Having been through that experience so early in my career, I was sold on the values of up-to-date documentation. By putting in a little more effort up-front when all of this was still fresh in my mind, it was relatively quick and easy to write the documents. In addition, I couldn't believe how often I returned back to read my own documentation. The process of testing wireless transmitters on my first day, I didn't do again for 6 weeks, by the time that came around I couldn't remember where to begin, but my document could.
Early on in the process of building CartonCloud, I started to write documentation on how various parts of the system worked. Initially, these were purely technical. Guides written on how various objects and data models behaved that myself and our other developer at the time could refer back to. In time however, I began to produce documentation for our Drivers and Warehouse staff, initially in Word Documents, but this was then ported to the application Confluence so everyone could read, edit and maintain, at which point it became our Knowledge Base.
It's incredible how often we use our own Knowledge Base, and how frequently the topics are updated. While our users can see our Public Knowledge Base, we have other staff-only areas that contain guides on how to do all kinds of processes, from setting up a new developers computer, to HR policies around leave.
While some businesses focus on locking things down and ensuring that only a select few have the ability to make changes, we've focused on opening things up, allowing staff to make improvements to articles, but tracking those changes through page-history.
If your business doesn't have any kind of internal knowledge base, it's easier than you think to get started, just as my boss did.

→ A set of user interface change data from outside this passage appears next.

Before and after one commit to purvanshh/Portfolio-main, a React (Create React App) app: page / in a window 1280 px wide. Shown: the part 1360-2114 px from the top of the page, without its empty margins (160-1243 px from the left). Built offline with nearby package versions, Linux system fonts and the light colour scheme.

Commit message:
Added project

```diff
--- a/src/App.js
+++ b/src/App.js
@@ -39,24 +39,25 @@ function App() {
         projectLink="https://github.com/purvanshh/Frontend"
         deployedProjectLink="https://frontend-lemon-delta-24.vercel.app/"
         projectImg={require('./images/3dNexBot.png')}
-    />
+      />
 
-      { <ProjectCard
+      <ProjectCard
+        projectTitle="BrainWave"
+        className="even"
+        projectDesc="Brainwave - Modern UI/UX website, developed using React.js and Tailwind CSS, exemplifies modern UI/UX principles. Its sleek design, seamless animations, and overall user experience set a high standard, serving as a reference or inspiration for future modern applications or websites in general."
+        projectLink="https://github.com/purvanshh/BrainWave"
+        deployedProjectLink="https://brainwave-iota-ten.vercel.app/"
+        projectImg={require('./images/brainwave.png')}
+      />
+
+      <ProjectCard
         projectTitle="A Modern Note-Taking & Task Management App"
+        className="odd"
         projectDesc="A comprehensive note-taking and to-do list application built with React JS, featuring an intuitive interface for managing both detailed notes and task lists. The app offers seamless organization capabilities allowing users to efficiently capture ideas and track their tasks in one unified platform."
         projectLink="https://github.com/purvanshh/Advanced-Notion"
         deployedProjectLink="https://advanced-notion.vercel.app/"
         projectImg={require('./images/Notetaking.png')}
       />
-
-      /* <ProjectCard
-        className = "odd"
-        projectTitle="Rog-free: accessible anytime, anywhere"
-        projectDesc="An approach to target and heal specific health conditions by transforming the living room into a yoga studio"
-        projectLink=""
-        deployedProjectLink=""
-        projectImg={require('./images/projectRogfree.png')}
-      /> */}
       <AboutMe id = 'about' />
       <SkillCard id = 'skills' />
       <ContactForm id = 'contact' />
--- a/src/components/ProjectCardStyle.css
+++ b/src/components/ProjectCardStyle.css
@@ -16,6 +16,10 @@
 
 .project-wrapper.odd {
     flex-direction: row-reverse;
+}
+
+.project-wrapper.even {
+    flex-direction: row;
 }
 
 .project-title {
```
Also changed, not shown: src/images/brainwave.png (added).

Next time you're teaching someone how to do a certain task, finish the conversation by asking them to write down the steps. Save this file anywhere it can be shared. Google Drive, Dropbox, or use a tool like Confluence or Media Wiki. If you're asked how to do something that's written down, direct them to the guide and tell them to reach out if they get stuck - before long, you'll find your entire business operation is outlined in a series of manuals, and your staff will look there before coming to you!